**Exercise material**:
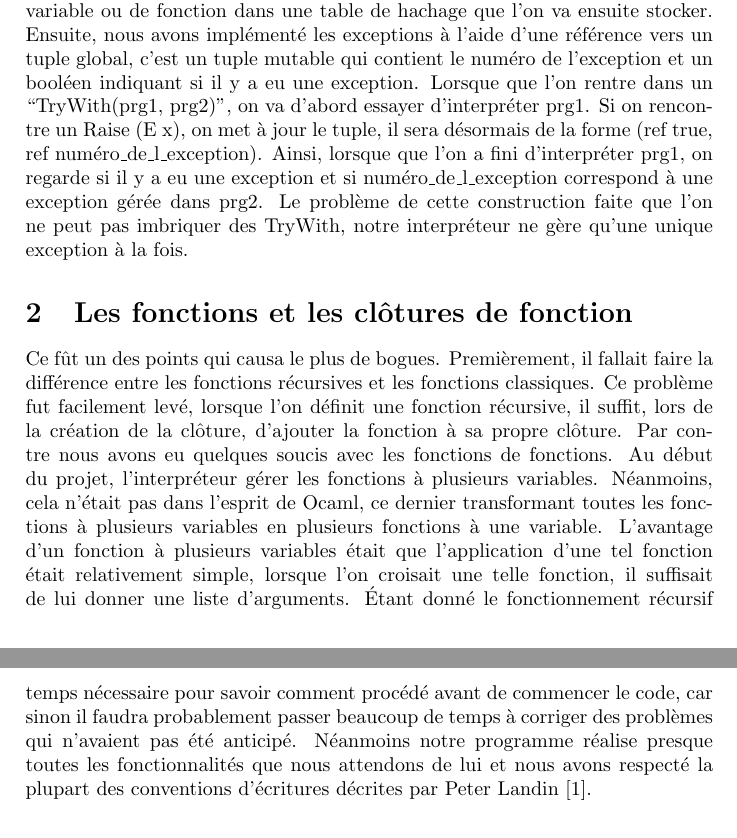
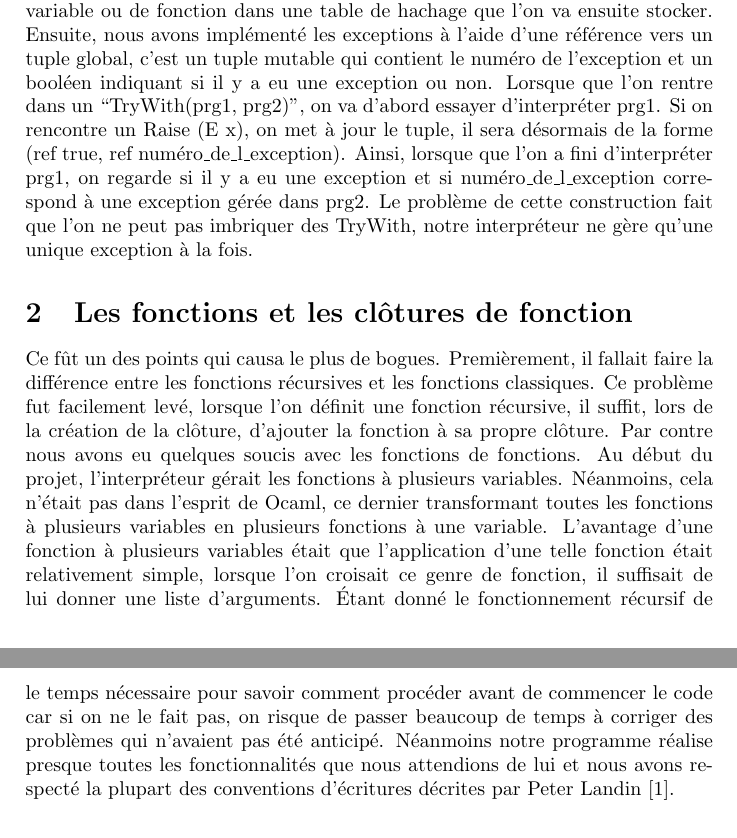
Before and after one commit to rebiscov/rendu2, a LaTeX document (rapport.tex): two parts of pages 1 and 3 of 3, joined at a grey line, cut so that both start at the same text. Compiled offline with pdfLaTeX.

```diff
--- a/rapport.tex
+++ b/rapport.tex
@@ -12,12 +12,12 @@
 \maketitle
 
 \section{L'idée}
-Le but était de faire un interpréteur d'un langage très similaire à OCaml, Fouine. Nous avons implémenté tous ce qui était demandé pour le niveau ``intermédiaire''. Le niveau intermédiaire n'étant pas trop complexe, tous ce que nous avons fait est venu assez naturellement, ce qui fait que le rendu est probablement très classique. Cependant, je vais tout de même me permettre d'expliquer certains points. Premièrement, nous avons stocké nos objets (références, variables et fonctions) dans des tables de hachage. En effet, ce choix est logique car cette structure fait exactement dont nous avions besoin. Les tables de hachages se comportent comme des piles lorsque l'on ajoute plusieurs objets du même nom. Deuxièmement, lorsque l'on définit une fonction, on calcul sa clôture en parcourant la fonction et en ajoutant toute occurrence de variable ou de fonction dans une table de hachage que l'on va ensuite stocker. Ensuite, nous avons implémenté les exceptions à l'aide d'une référence vers un tuple global, c'est un tuple mutable qui contient le numéro de l'exception et un booléen indiquant si il y a eu une exception. Lorsque que l'on rentre dans un ``TryWith(prg1, prg2)'', on va d'abord essayer d'interpréter prg1. Si on rencontre un Raise (E x), on met à jour le tuple, il sera désormais de la forme (ref true, ref numéro\_de\_l\_exception). Ainsi, lorsque que l'on a fini d'interpréter prg1, on regarde si il y a eu une exception et si numéro\_de\_l\_exception correspond à une exception gérée dans prg2. Le problème de cette construction faite que l'on ne peut pas imbriquer des TryWith, notre interpréteur ne gère qu'une unique exception à la fois.
+Le but était de faire un interpréteur d'un langage très similaire à OCaml, Fouine. Nous avons implémenté tous ce qui était demandé pour le niveau ``intermédiaire''. Le niveau intermédiaire n'étant pas trop complexe, tous ce que nous avons fait est venu assez naturellement, ce qui fait que le rendu est probablement très classique. Cependant, je vais tout de même me permettre d'expliquer certains points. Premièrement, nous avons stocké nos objets (références, variables et fonctions) dans des tables de hachage. En effet, ce choix est logique car cette structure fait exactement dont nous avions besoin. Les tables de hachages se comportent comme des piles lorsque l'on ajoute plusieurs objets du même nom. Deuxièmement, lorsque l'on définit une fonction, on calcul sa clôture en parcourant la fonction et en ajoutant toute occurrence de variable ou de fonction dans une table de hachage que l'on va ensuite stocker. Ensuite, nous avons implémenté les exceptions à l'aide d'une référence vers un tuple global, c'est un tuple mutable qui contient le numéro de l'exception et un booléen indiquant si il y a eu une exception ou non. Lorsque que l'on rentre dans un ``TryWith(prg1, prg2)'', on va d'abord essayer d'interpréter prg1. Si on rencontre un Raise (E x), on met à jour le tuple, il sera désormais de la forme (ref true, ref numéro\_de\_l\_exception). Ainsi, lorsque que l'on a fini d'interpréter prg1, on regarde si il y a eu une exception et si numéro\_de\_l\_exception correspond à une exception gérée dans prg2. Le problème de cette construction fait que l'on ne peut pas imbriquer des TryWith, notre interpréteur ne gère qu'une unique exception à la fois.
 
 
 
 \section{Les fonctions et les clôtures de fonction}
-Ce fût un des points qui causa le plus de bogues. Premièrement, il fallait faire la différence entre les fonctions récursives et les fonctions classiques. Ce problème fut facilement levé, lorsque l'on définit une fonction récursive, il suffit, lors de la création de la clôture, d'ajouter la fonction à sa propre clôture. Par contre nous avons eu quelques soucis avec les fonctions de fonctions. Au début du projet, l'interpréteur gérer les fonctions à plusieurs variables. Néanmoins, cela n'était pas dans l'esprit de Ocaml, ce dernier transformant toutes les fonctions à plusieurs variables en plusieurs fonctions à une variable. L'avantage d'un fonction à plusieurs variables était que l'application d'une tel fonction était relativement simple, lorsque l'on croisait une telle fonction, il suffisait de lui donner une liste d'arguments. Étant donné le fonctionnement récursif de notre interpréteur, cela avait simplifié (à court terme) le code. Désormais, nous n'avons que des fonctions à une seule variable, pour l'application d'une fonction, nous avons deux constructeurs: ``App(suite, argument)'' et ``Fun(id, suite)''. Lorsque que l'on rencontre un ``App'', on empile ``argument'' dans une pile. Lorsque que l'on rencontre un ``Fun'', on dépile l'élément en tête de pile et on le déclare dans l'environnement actuel sous le nom de ``id''. En effet, à chaque fois que l'on avance dans l'interpréteur, il faut parfois faire passer des informations, quand on applique des fonctions, on commence par empiler des arguments (à ce stade on ne sait pas encore quelle fonction va être appelée) puis c'est en découvrant la fonction que l'on dépile les arguments. Donc, entre chaque étape de l'interpréteur, il faut parfois faire passer les arguments empilé lors de ``App''. Pour cela, à chaque étape l'interpréteur transmet une pile FIFO mutable. Dans les premières versions de notre interpréteur, cette pile était global, mais cela avait engendré des problèmes où parfois, on découvrait une fonction qui dépilait un argument de la pile qui ne lui était pas destiné. On a donc supprimé cette pile globale pour la remplacer par une pile qui se transmet à chaque étape seulement si cela est utile. Un léger regret est que, à une fonction de ``plusieurs variables'', lorsque que l'on envoie à la fonction un seul argument, l'interpréteur ne nous renvoie pas une fonction mais une erreur (voir figure~\ref{fig:ex1}).
+Ce fût un des points qui causa le plus de bogues. Premièrement, il fallait faire la différence entre les fonctions récursives et les fonctions classiques. Ce problème fut facilement levé, lorsque l'on définit une fonction récursive, il suffit, lors de la création de la clôture, d'ajouter la fonction à sa propre clôture. Par contre nous avons eu quelques soucis avec les fonctions de fonctions. Au début du projet, l'interpréteur gérait les fonctions à plusieurs variables. Néanmoins, cela n'était pas dans l'esprit de Ocaml, ce dernier transformant toutes les fonctions à plusieurs variables en plusieurs fonctions à une variable. L'avantage d'une fonction à plusieurs variables était que l'application d'une telle fonction était relativement simple, lorsque l'on croisait ce genre de fonction, il suffisait de lui donner une liste d'arguments. Étant donné le fonctionnement récursif de notre interpréteur, cela avait simplifié (à court terme) le code. Désormais, nous n'avons que des fonctions à une seule variable, pour l'application d'une fonction, nous avons deux constructeurs: ``App(suite, argument)'' et ``Fun(id, suite)''. Lorsque que l'on rencontre un ``App'', on empile ``argument'' dans une pile. Lorsque que l'on rencontre un ``Fun'', on dépile l'élément en tête de pile et on le déclare dans l'environnement actuel sous le nom de ``id''. En effet, à chaque fois que l'on avance dans l'interpréteur, il faut parfois faire passer des informations, quand on applique des fonctions, on commence par empiler des arguments (à ce stade on ne sait pas encore quelle fonction va être appelée) puis c'est en découvrant la fonction que l'on dépile les arguments. Donc, à chaque étape de l'interpréteur, il faut parfois faire passer les arguments empilés lors de ``App''. Pour cela, à chaque étape l'interpréteur transmet une pile FIFO mutable. Dans les premières versions de notre interpréteur, cette pile était global, mais cela avait engendré des problèmes où parfois, on découvrait une fonction qui dépilait un argument de la pile qui ne lui était pas destiné. On a donc supprimé cette pile globale pour la remplacer par une pile qui se transmet à chaque étape seulement si cela est utile. Un léger regret est que, pour une fonction de ``plusieurs variables'', lorsque que l'on envoie à la fonction un seul argument, l'interpréteur ne nous renvoie pas une fonction mais une erreur (voir figure~\ref{fig:ex1}).
 \begin{figure}
   \center
   \includegraphics[width=7cm]{exemple1.png}
@@ -29,7 +29,7 @@
 Ces deux éléments se sont fait assez naturellement, il n'y a pas eu de problème majeur. La plus ``grosse difficulté'' fut de comprendre comment marchait exactement OCaml pour parser de la manière la plus fidèle possible et avoir le même comportement que le langage au chameau. Pareil pour la machine à pile.
 
 \section{Conclusion}
-Ce projet fut très enrichissant. Nous avons passé beaucoup de temps à revenir sur des constructions qui se révélaient fragiles et nous avons plusieurs fois refait une grosse partie du code. Cela nous aura notamment appris qu'il faut prendre le temps nécessaire pour savoir comment procédé avant de commencer le code, car sinon il faudra probablement passer beaucoup de temps à corriger des problèmes qui n'avaient pas été anticipé. Néanmoins notre programme réalise presque toutes les fonctionnalités que nous attendons de lui et nous avons respecté la plupart des conventions d'écritures décrites par Peter Landin~\cite{landin66}.
+Ce projet fut très enrichissant. Nous avons passé beaucoup de temps à revenir sur des constructions qui se révélaient fragiles et nous avons plusieurs fois refait une grosse partie du code. Cela nous aura notamment appris qu'il faut prendre le temps nécessaire pour savoir comment procéder avant de commencer le code car si on ne le fait pas, on risque de passer beaucoup de temps à corriger des problèmes qui n'avaient pas été anticipé. Néanmoins notre programme réalise presque toutes les fonctionnalités que nous attendions de lui et nous avons respecté la plupart des conventions d'écritures décrites par Peter Landin~\cite{landin66}.
 
 \bibliographystyle{plain}
 \bibliography{biblio}
```
Also changed, not shown: 7 other files.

**To do**: Whenever a line of the data includes the word "section", show that line in full.

**Reply**:
 \section{L'idée}
 \section{Les fonctions et les clôtures de fonction}
 \section{Conclusion}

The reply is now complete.